And y'all should know by now how important and magical a good coffee hang out is for me! 

I also attended IRL Panel the other night; the second tide of the event engineered by Emma Gannon (@girllostincity) and Laura Jane Williams (@superlativelyLJ). With a panel of gorgeous genius guests and the most fascinating chat happening about friendships, plus free prosecco, it made me fall in love with live events all over again. I must go to the next one! 

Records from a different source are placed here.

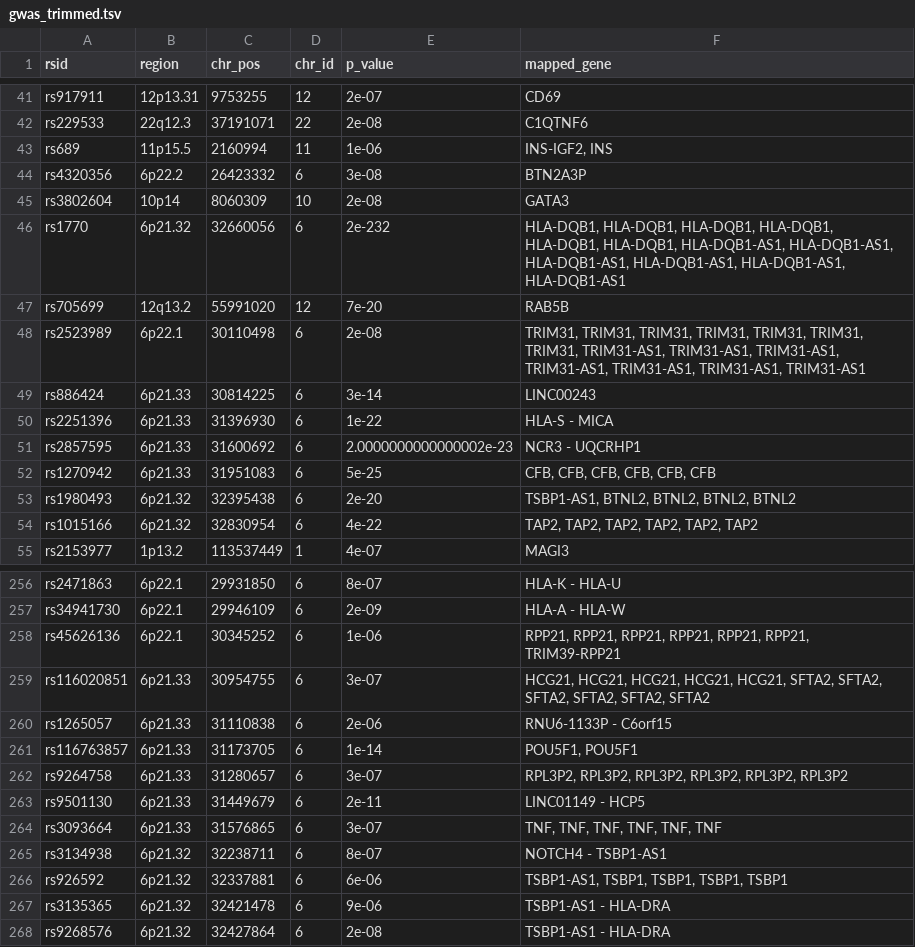
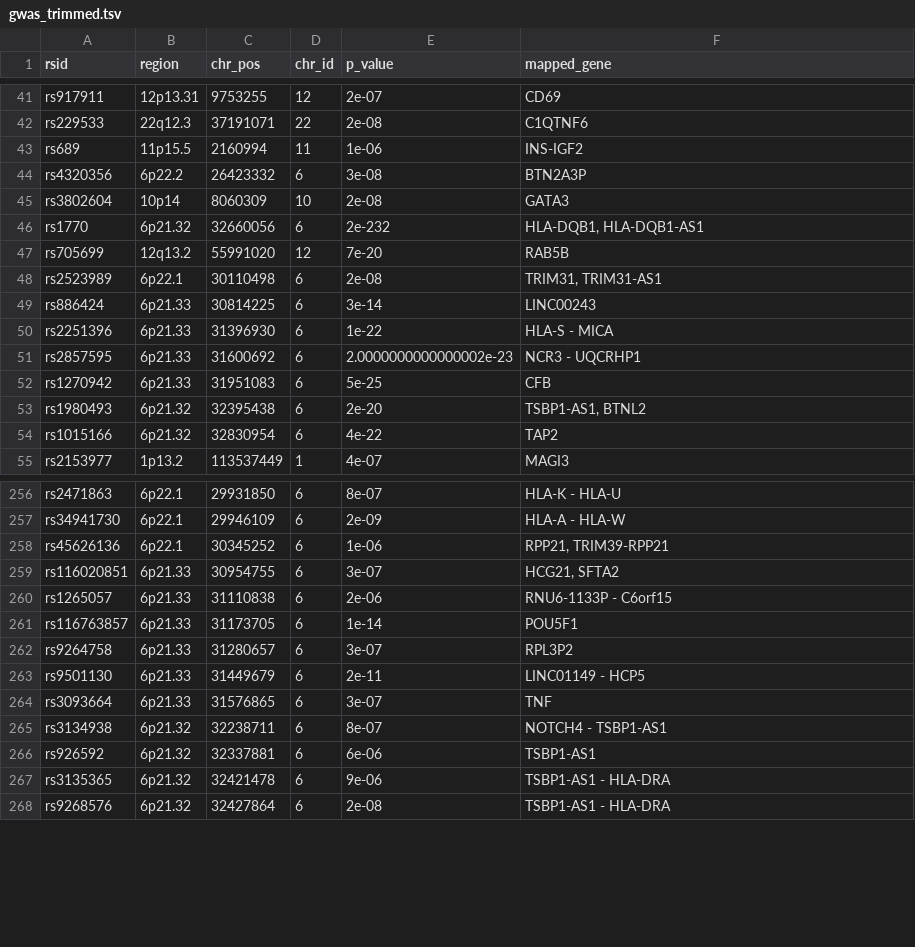
Before and after one commit to imcalledlewis/QMUL-Bioinformatics-DDG, a TSV file: data/TSVs/gwas_trimmed.tsv, drawn as a sheet; only a part is shown, gaps mark what is left out; the diff covers the shown part only.

Commit message:
fixed p value column containing mapped gene

```diff
--- a/data/TSVs/gwas_trimmed.tsv
+++ b/data/TSVs/gwas_trimmed.tsv
@@ -42,8 +42,8 @@ rs917911	12p13.31	9753255	12	2e-07	CD69
 rs229533	22q12.3	37191071	22	2e-08	C1QTNF6
-rs689	11p15.5	2160994	11	1e-06	INS-IGF2, INS
+rs689	11p15.5	2160994	11	1e-06	INS-IGF2
 rs4320356	6p22.2	26423332	6	3e-08	BTN2A3P
 rs3802604	10p14	8060309	10	2e-08	GATA3
-rs1770	6p21.32	32660056	6	2e-232	HLA-DQB1, HLA-DQB1, HLA-DQB1, HLA-DQB1, HLA-DQB1, HLA-DQB1, HLA-DQB1-AS1, HLA-DQB1-AS1, HLA-DQB1-AS1, HLA-DQB1-AS1, HLA-DQB1-AS1, HLA-DQB1-AS1
+rs1770	6p21.32	32660056	6	2e-232	HLA-DQB1, HLA-DQB1-AS1
 rs705699	12q13.2	55991020	12	7e-20	RAB5B
-rs2523989	6p22.1	30110498	6	2e-08	TRIM31, TRIM31, TRIM31, TRIM31, TRIM31, TRIM31, TRIM31, TRIM31-AS1, TRIM31-AS1, TRIM31-AS1, TRIM31-AS1, TRIM31-AS1, TRIM31-AS1, TRIM31-AS1
+rs2523989	6p22.1	30110498	6	2e-08	TRIM31, TRIM31-AS1
 rs886424	6p21.33	30814225	6	3e-14	LINC00243
@@ -51,5 +51,5 @@ rs2251396	6p21.33	31396930	6	1e-22	HLA-S - MICA
 rs2857595	6p21.33	31600692	6	2.0000000000000002e-23	NCR3 - UQCRHP1
-rs1270942	6p21.33	31951083	6	5e-25	CFB, CFB, CFB, CFB, CFB, CFB
-rs1980493	6p21.32	32395438	6	2e-20	TSBP1-AS1, BTNL2, BTNL2, BTNL2, BTNL2
-rs1015166	6p21.32	32830954	6	4e-22	TAP2, TAP2, TAP2, TAP2, TAP2, TAP2
+rs1270942	6p21.33	31951083	6	5e-25	CFB
+rs1980493	6p21.32	32395438	6	2e-20	TSBP1-AS1, BTNL2
+rs1015166	6p21.32	32830954	6	4e-22	TAP2
 rs2153977	1p13.2	113537449	1	4e-07	MAGI3
@@ -257,11 +257,11 @@ rs2471863	6p22.1	29931850	6	8e-07	HLA-K - HLA-U
 rs34941730	6p22.1	29946109	6	2e-09	HLA-A - HLA-W
-rs45626136	6p22.1	30345252	6	1e-06	RPP21, RPP21, RPP21, RPP21, RPP21, RPP21, TRIM39-RPP21
-rs116020851	6p21.33	30954755	6	3e-07	HCG21, HCG21, HCG21, HCG21, HCG21, SFTA2, SFTA2, SFTA2, SFTA2, SFTA2, SFTA2
+rs45626136	6p22.1	30345252	6	1e-06	RPP21, TRIM39-RPP21
+rs116020851	6p21.33	30954755	6	3e-07	HCG21, SFTA2
 rs1265057	6p21.33	31110838	6	2e-06	RNU6-1133P - C6orf15
-rs116763857	6p21.33	31173705	6	1e-14	POU5F1, POU5F1
-rs9264758	6p21.33	31280657	6	3e-07	RPL3P2, RPL3P2, RPL3P2, RPL3P2, RPL3P2, RPL3P2
+rs116763857	6p21.33	31173705	6	1e-14	POU5F1
+rs9264758	6p21.33	31280657	6	3e-07	RPL3P2
 rs9501130	6p21.33	31449679	6	2e-11	LINC01149 - HCP5
-rs3093664	6p21.33	31576865	6	3e-07	TNF, TNF, TNF, TNF, TNF, TNF
+rs3093664	6p21.33	31576865	6	3e-07	TNF
 rs3134938	6p21.32	32238711	6	8e-07	NOTCH4 - TSBP1-AS1
-rs926592	6p21.32	32337881	6	6e-06	TSBP1-AS1, TSBP1, TSBP1, TSBP1, TSBP1
+rs926592	6p21.32	32337881	6	6e-06	TSBP1-AS1
 rs3135365	6p21.32	32421478	6	9e-06	TSBP1-AS1 - HLA-DRA
```
Also changed, not shown: 19 edited cells elsewhere in this file, 3 other files.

One monthly event that I always anticipate most eagerly and have grown to love enormously is #DrinkYA, organised by the lovely Jim (@YaYeahYeah). This monthly meet-up in central London consists of magical guests (typically book bloggers, publishing pros and authors), excitable chatter, swapping stacks of books and...cocktails. There are always cocktails!
The next #DrinkYA, Tuesday 28th April, is set to be the biggest one yet. With its promised 'The YA Book Prize' theme and star nominee guests, it's no wonder that we are having to properly reserve places for the first time via Eventbrite
Speaking of, highly recommend those guys. If you ever need to create your own event, be sure to check out their event planning software HERE

So, I am slowly but surely getting better at saying YES to events. My diary is filling up fast with amazing things, and I'm well on my way to conquering FOMO once and for all. GOMO is becoming my new motto! 

Tuesday, 19 April 2016

You Know Me Well ; a review.

Yes, that's right. I am writing a proper legit REVIEW. Of a new YA due out in June: You Know Me Well, by David Levithan & Nina LaCour. Because I can't not. I had to write about this one. 

I am a die hard David Levithan fan. I'm sure I must have told y'all this before, several times, but he's one of the super star writers who first got me into YA – and this is mostly due to his awesome style but also because he has written SO MANY YA NOVELS.
What's more, his books are wonderfully sexually diverse! Two Boys Kissing is a glorious story about various gay couples and individuals, Naomi & Ely's No Kiss List (featured in this blog post) is a classic boy/girl besties situation blown up somewhat by guys they both fancy, and the gorgeous Every Day (plus its follow-up but not sequel Another Day) contains some ambiguous gender matters. 

David Levithan is also the king of literary collaborations. One of his most famous would be Will Grayson, Will Grayson which he wrote with John Green. Also Nick & Norah's Infinite Playlist is one of his works with Rachel Cohn (the other being the aforementioned Naomi & Ely) which was made into an indie masterpiece of a film starring Michael Cera and Kat Dennings.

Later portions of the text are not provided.